IDEAS home Printed from
MyIDEAS: Log in (now much improved!) to save this paper

Improving Understanding of the Social Security OASDI Trust Fund

Listed author(s):
  • Schmult, Brian

This paper argues that the Social Security OASDI Trust Fund is widely misunderstood by the public, thereby corrupting the debate on how to handle future scheduled benefits, and increasing the risk of program changes that would not be accepted if people understood how the program functions. The Trust Fund is a fiscal nullity but appears to be regarded by many as essential, hence the public debate is about how to ``fix'' it, rather than about the moral question of {\it whether} to fund scheduled benefits, which are clearly affordable. This misunderstanding indicates the need for a shift in emphasis in public descriptions of the program. For this, this paper lays out a set of data, arguments and analogies that are asserted to be accurate representations of the OASDI program and Trust Fund operation, and which are proposed as tools for public education. Finally, this paper argues that an important step in shifting public debate is to re-institute full recourse to Treasury funding for any payroll tax shortfall, which will force the public debate back to benefit levels and revenue sources.

If you experience problems downloading a file, check if you have the proper application to view it first. In case of further problems read the IDEAS help page. Note that these files are not on the IDEAS site. Please be patient as the files may be large.

File URL:
File Function: original version
Download Restriction: no

Paper provided by University Library of Munich, Germany in its series MPRA Paper with number 44227.

in new window

Date of creation: 24 Dec 2012
Date of revision: 05 Feb 2013
Handle: RePEc:pra:mprapa:44227
Contact details of provider: Postal:
Ludwigstra├če 33, D-80539 Munich, Germany

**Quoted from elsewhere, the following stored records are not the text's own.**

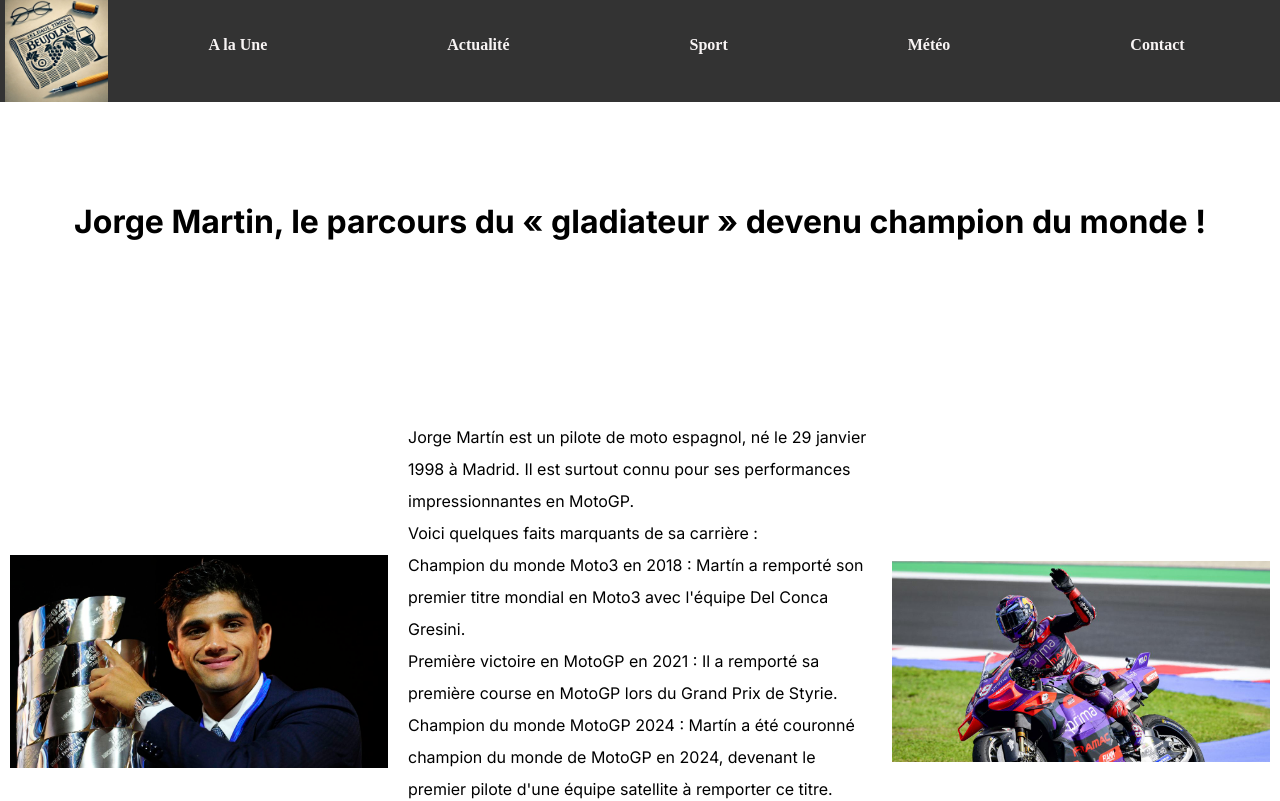
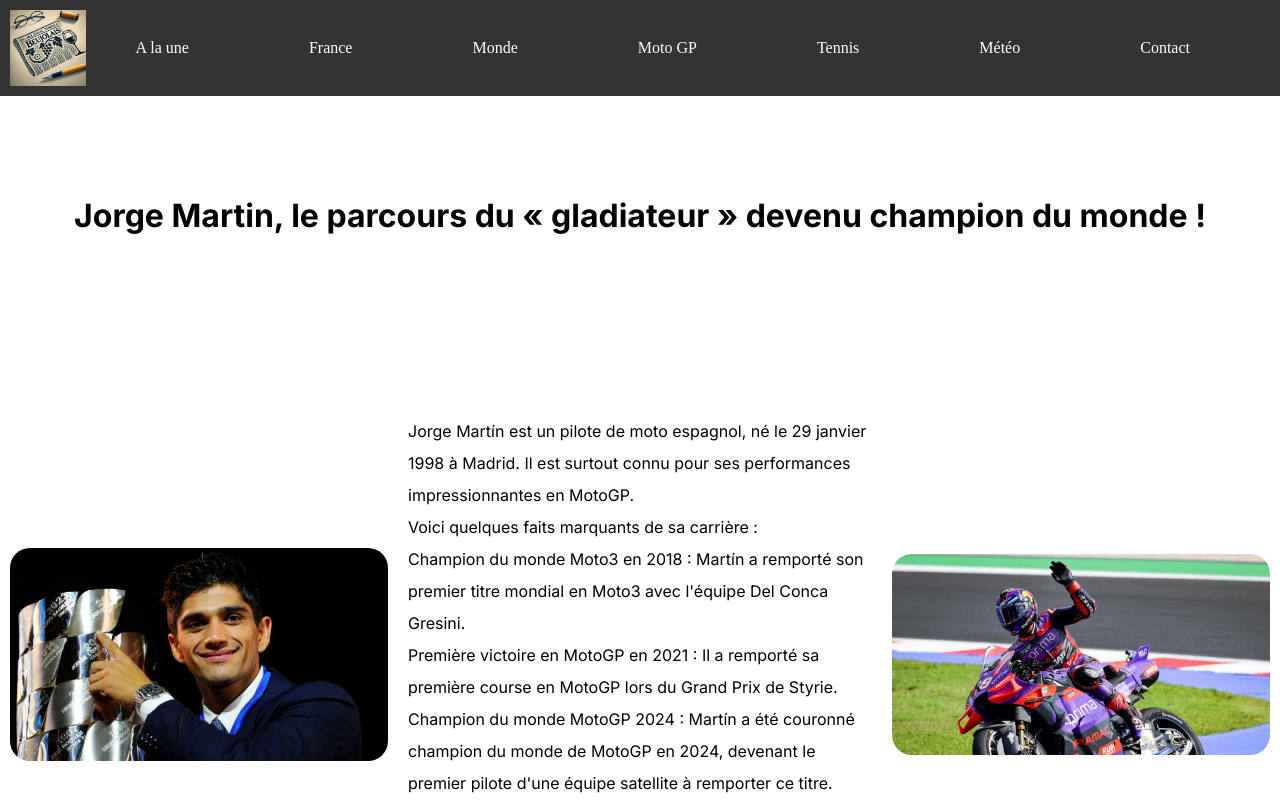
Before and after one commit to fab7669/ECF-1, a plain HTML site: page motogp.html in a window 1280 px wide. Shown: the top 801 px of the page. Drawn offline with Linux system fonts and the light colour scheme; a web font is replaced by a local one.

Commit message:
create burger menu

```diff
--- a/main.js
+++ b/main.js
@@ -1,3 +1,7 @@
+document.getElementById('burger-menu').addEventListener('click', function() {
+    document.getElementById('nav-links').classList.toggle('active');
+});
+
 let currentSlide = 0;
 const slides = document.querySelectorAll('.slide');
 const totalSlides = slides.length;
--- a/motogp.html
+++ b/motogp.html
@@ -20,36 +20,27 @@
 
 <body>
     <header>
-        <div id="bandeau1"> <img class="logo" src="./images/logo imaginaire dun journal du beujolais.png" alt="">
-            <div id="bandeau2">
-                <ul>
-                    <li><a href="./index.html">A la Une</a></li>
-                    <li><a href="">Actualité</a>
-                        <ul>
-                            <li><a href="./actua.html">France</a></li>
-                            <li><a href="./monde.html">Monde</a></li>
-                        </ul>
-                    </li>
-                    <li><a href="#">Sport</a>
-                        <ul>
-                            <li><a href="./motogp.html">Moto GP</a></li>
+        <nav>
+            <div class="burger-menu" id="burger-menu"> <img class="logo" src="./images/menu-burger (1).png"   alt="beaujolais"> </div>
+            <img src="./images/logo imaginaire dun journal du beujolais.png" class="logo" alt="beaujolais">
 
-                            <li><a href="./tennis.html">Tennis</a></li>
+            <ul class="nav-links" id="nav-links">
+                <li><a href="./index.html">A la une</a></li>
+                <li><a href="./actua.html">France</a></li>
+                <li><a href="./monde.html">Monde</a></li>
+                <li><a href="./motogp.html">Moto GP</a></li>
+                <li><a href="./tennis.html">Tennis</a></li>
+                <li><a href="./meteo.html">Météo</a></li>
+                <li><a href="./contact.html">Contact</a></li>
+            </ul>
 
-                        </ul>
-                    </li>
-                    <li><a href="./meteo.html">Météo</a></li>
-
-                    <li><a href="./contact.html">Contact</a>
-                </ul>
-            </div>
-        </div>
+        </nav>
     </header>
     <main>
         <h1>Jorge Martin, le parcours du « gladiateur » devenu champion du monde !</h1>
         <div id="articlegp">
 
-            <img class="martin" src="./images/martin coupe.jpeg" height="30%" width="30%" alt="chmpion du monde">
+            <img class="jorge" src="./images/martin coupe.jpeg" alt="chmpion du monde">
             <p>Jorge Martín est un pilote de moto espagnol, né le 29 janvier 1998 à Madrid. Il est surtout connu
                 pour ses performances impressionnantes en MotoGP. <br> Voici quelques faits marquants de sa carrière :
                 <br>
@@ -76,7 +67,7 @@
     </main>
     <footer>
         <div id="footer">
-            <img src="./images/logo imaginaire dun journal du beujolais.png" width="5%" alt="">
+            <img src="./images/logo imaginaire dun journal du beujolais.png" width="5%" alt="logo">
             <p>Notre journal</p>
                 <p>Les sites du groupe</p>
                 <p>Nos thématiques</p>
@@ -89,6 +80,7 @@
             </div>
 
     </footer>
+    <script src="./main.js"></script>
 </body>
 
 </html>
--- a/style.css
+++ b/style.css
@@ -3,66 +3,75 @@
     padding: 0;
 }
 
-#bandeau2 ul {
+nav {
+    background-color: #333;
+    color: #fff;
     display: flex;
-    list-style-type: none;
+    padding: 10px;
+    text-align: center;
 }
 
-#bandeau2>ul>li {
-    position: relative;
+.burger-menu {
+    font-size: 24px;
+    cursor: pointer;
+    display: none;
 
 }
 
-#bandeau2>ul>li>ul {
-    position: absolute;
-    display: none;
+.nav-links {
+    list-style: none;
+    display: flex;
+    align-items: center;
+
 }
 
-#bandeau2>ul>li :hover {
+.nav-links li {
+    margin-right: 20px;
+
+
+}
+
+.nav-links a {
+    color: #fff;
+    text-decoration: none;
+    align-items: center;
+    padding: 50px;
+    font-style: 'inknut antiqua','sans serif';
+
+}
+.nav-links a:hover{
     text-decoration: underline;
 }
 
-#bandeau2>ul>li>a {
-    display: block;
-    height: 50px;
-    line-height: 50px;
-    font-weight: 600;
-    padding: 0 90px;
-    text-decoration: none;
-    font-family: inknut antiqua, avec-serif;
-    color: #f8f4f4;
-    padding-top: 20px;
-}
 
-#bandeau2>ul>li:hover>ul {
-    display: block;
-}
+@media (max-width: 768px) {
+    .burger-menu {
+        display: block;
 
-#bandeau2>ul>li>ul>li>a {
-    display: block;
-    position: relative;
-    font-family: inknut antiqua, avec-serif;
-    text-decoration: none;
-    color: #f5f1f1;
-    line-height: 20px;
-    width: 200px;
-    margin-left: 40px;
+    }
+    .nav-links {
+        display: none;
+        flex-direction: column;
+        width: 100%;
+     }
+    .nav-links a{
+        padding: 0px 0px;
+
+
+
+    }
+    .nav-links.active {
+        display: flex;
+    }
+    .nav-links li {
+        margin: 10px 0;
+    }
 
 }
 
-
-
-#bandeau1 {
-    display: flex;
-    justify-content: center;
-    justify-content: space-around;
-    position: relative;
-    background-color: #333;
-}
-
 .logo {
-    height: 8%;
-    width: 8%;
+    height: 6%;
+    width: 6%;
 }
 
 #beaujolaisnouveau {
@@ -208,6 +217,7 @@ h3 {
     height: 30%;
     width: 30%;
     justify-content: center;
+    border-radius: 20px;
 
 }
 
@@ -267,7 +277,6 @@ fieldset {
     height: 50%;
     width: 50%;
 }
-
 .carousel {
     position: relative;
     max-width: 1000px;
@@ -335,6 +344,7 @@ fieldset {
 .nadal {
     width: 30%;
     height: 30%;
+    border-radius: 20px;
 }
 
 #trump {
@@ -349,6 +359,7 @@ fieldset {
     width: 30%;
     height: 30%;
     margin-top: 50px;
+    border-radius: 20px;
 
 
 }
@@ -417,6 +428,7 @@ fieldset {
         margin-top: 100px;
         height: 60%;
         width: 60%;
+
 
     }
 
@@ -505,7 +517,7 @@ fieldset {
         align-items: center;
     }
     #footer p{
-        font-size: 0.3rem
+        font-size: 0.6rem
     }
 
     h1 {
```
Also changed, not shown: actua.html (+15 -23 lines), contact.html (+14 -22 lines), index.html (+15 -21 lines), meteo.html (+14 -22 lines), monde.html (+14 -22 lines), tennis.html (+14 -22 lines), images/menu-burger (1).png (added).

Phone: +49-(0)89-2180-2459
Fax: +49-(0)89-2180-992459
Web page:

More information through EDIRC

References listed on IDEAS
Please report citation or reference errors to , or , if you are the registered author of the cited work, log in to your RePEc Author Service profile, click on "citations" and make appropriate adjustments.:

in new window

  1. Martin Neil Baily & Jacob Funk Kirkegaard, 2009. "US Pension Reform: Lessons from Other Countries," Peterson Institute Press: All Books, Peterson Institute for International Economics, number 4259.
  2. Kent Smetters, 2004. "Is the Social Security Trust Fund a Store of Value?," American Economic Review, American Economic Association, vol. 94(2), pages 176-181, May.
  3. Lafrance, Amelie & Larochelle-Cote, Sebastien, 2011. "Consumption Patterns Among Aging Canadians: A Synthetic Cohort Approach," Economic Analysis (EA) Research Paper Series 2011067e, Statistics Canada, Analytical Studies Branch.
  4. Barbara A. Butrica & Richard W. Johnson & Joshua H. Goldwyn, 2005. "Understanding Expenditure Patterns in Retirement," Working Papers, Center for Retirement Research at Boston College wp2005-3, Center for Retirement Research, revised Jan 2005.
Full references (including those not matched with items on IDEAS)

This item is not listed on Wikipedia, on a reading list or among the top items on IDEAS.

When requesting a correction, please mention this item's handle: RePEc:pra:mprapa:44227. See general information about how to correct material in RePEc.

For technical questions regarding this item, or to correct its authors, title, abstract, bibliographic or download information, contact: (Joachim Winter)

If you have authored this item and are not yet registered with RePEc, we encourage you to do it here. This allows to link your profile to this item. It also allows you to accept potential citations to this item that we are uncertain about.

If references are entirely missing, you can add them using this form.

If the full references list an item that is present in RePEc, but the system did not link to it, you can help with this form.

If you know of missing items citing this one, you can help us creating those links by adding the relevant references in the same way as above, for each refering item. If you are a registered author of this item, you may also want to check the "citations" tab in your profile, as there may be some citations waiting for confirmation.

Please note that corrections may take a couple of weeks to filter through the various RePEc services.

This information is provided to you by IDEAS at the Research Division of the Federal Reserve Bank of St. Louis using RePEc data.